##### Provided entries

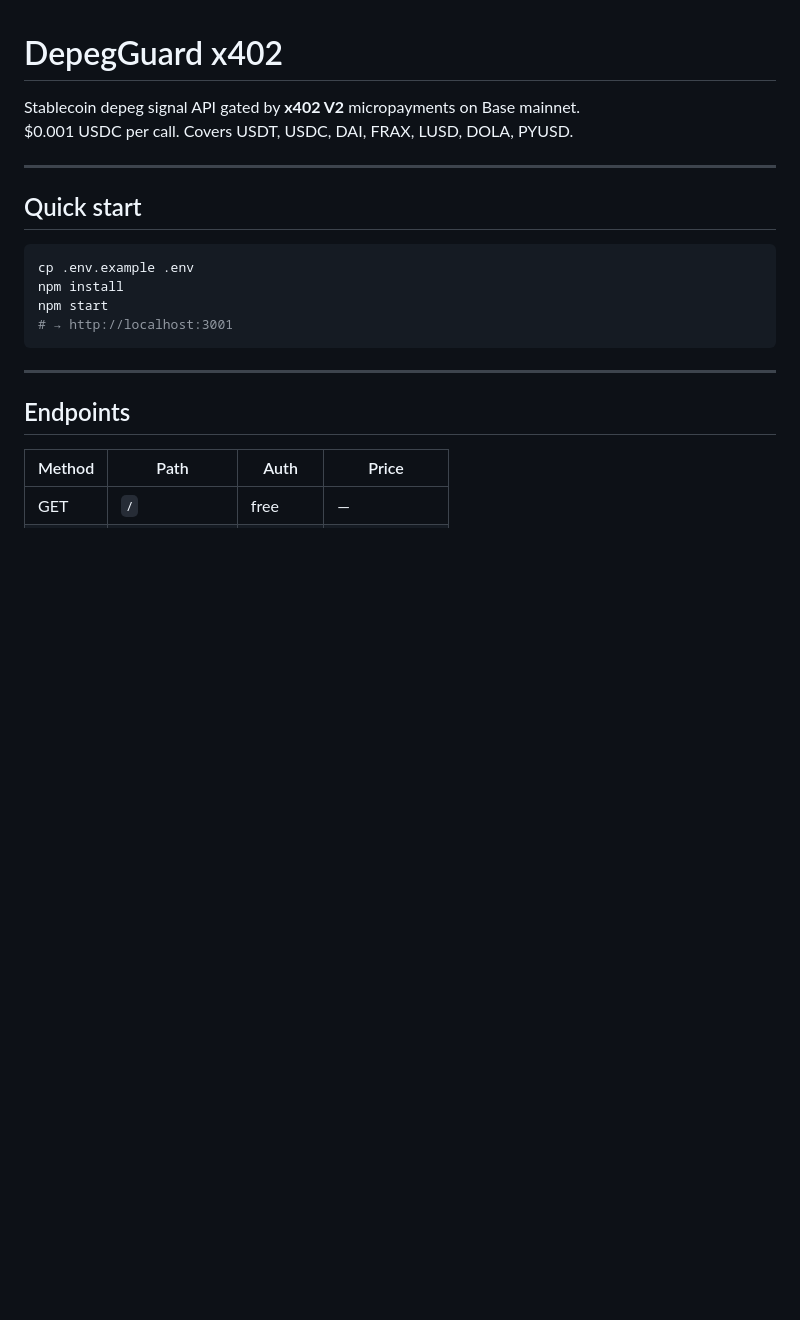
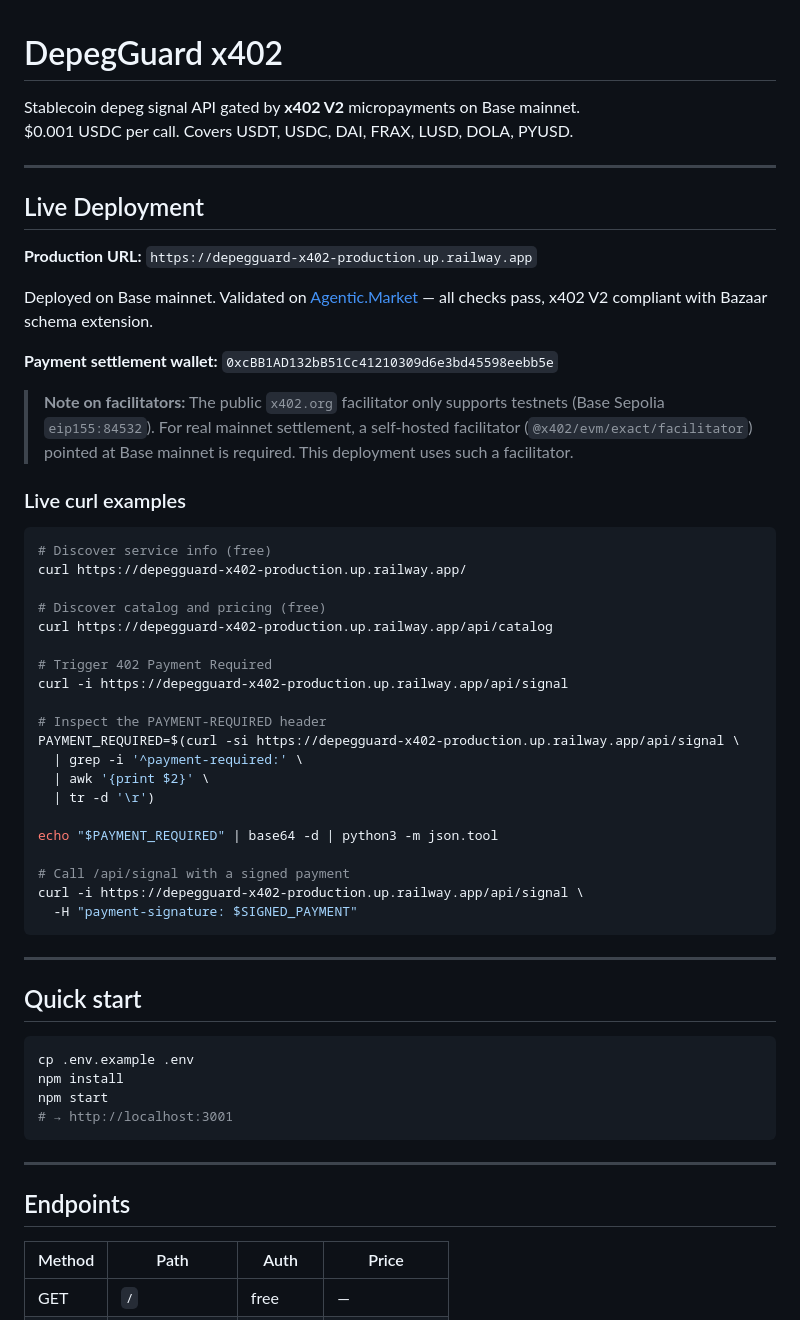
Before and after one commit to matsblocknode1957-oss/-depegguard-x402, a Markdown page: README.md, the part around the change. Drawn GitHub-style; blank space fills up the shorter version.

Commit message:
docs: add Live Deployment section to README
Documents the Railway production URL, Agentic.Market validation status,
settlement wallet, facilitator testnet caveat, and live curl examples.

Co-Authored-By: Claude Sonnet 4.6 <noreply@anthropic.com>

````diff
--- a/README.md
+++ b/README.md
@@ -2,6 +2,43 @@
 
 Stablecoin depeg signal API gated by **x402 V2** micropayments on Base mainnet.
 $0.001 USDC per call. Covers USDT, USDC, DAI, FRAX, LUSD, DOLA, PYUSD.
+
+---
+
+## Live Deployment
+
+**Production URL:** `https://depegguard-x402-production.up.railway.app`
+
+Deployed on Base mainnet. Validated on [Agentic.Market](https://agentic.market/validate) — all checks pass, x402 V2 compliant with Bazaar schema extension.
+
+**Payment settlement wallet:** `0xcBB1AD132bB51Cc41210309d6e3bd45598eebb5e`
+
+> **Note on facilitators:** The public `x402.org` facilitator only supports testnets (Base Sepolia `eip155:84532`). For real mainnet settlement, a self-hosted facilitator (`@x402/evm/exact/facilitator`) pointed at Base mainnet is required. This deployment uses such a facilitator.
+
+### Live curl examples
+
+```bash
+# Discover service info (free)
+curl https://depegguard-x402-production.up.railway.app/
+
+# Discover catalog and pricing (free)
+curl https://depegguard-x402-production.up.railway.app/api/catalog
+
+# Trigger 402 Payment Required
+curl -i https://depegguard-x402-production.up.railway.app/api/signal
+
+# Inspect the PAYMENT-REQUIRED header
+PAYMENT_REQUIRED=$(curl -si https://depegguard-x402-production.up.railway.app/api/signal \
+  | grep -i '^payment-required:' \
+  | awk '{print $2}' \
+  | tr -d '\r')
+
+echo "$PAYMENT_REQUIRED" | base64 -d | python3 -m json.tool
+
+# Call /api/signal with a signed payment
+curl -i https://depegguard-x402-production.up.railway.app/api/signal \
+  -H "payment-signature: $SIGNED_PAYMENT"
+```
 
 ---
 
````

##########

Copy out all lines of the material above in which "depegguard" occurs.

Before and after one commit to matsblocknode1957-oss/-depegguard-x402, a Markdown page: README.md, the part around the change. Drawn GitHub-style; blank space fills up the shorter version.
+**Production URL:** `https://depegguard-x402-production.up.railway.app`
+curl https://depegguard-x402-production.up.railway.app/
+curl https://depegguard-x402-production.up.railway.app/api/catalog
+curl -i https://depegguard-x402-production.up.railway.app/api/signal
+PAYMENT_REQUIRED=$(curl -si https://depegguard-x402-production.up.railway.app/api/signal \
+curl -i https://depegguard-x402-production.up.railway.app/api/signal \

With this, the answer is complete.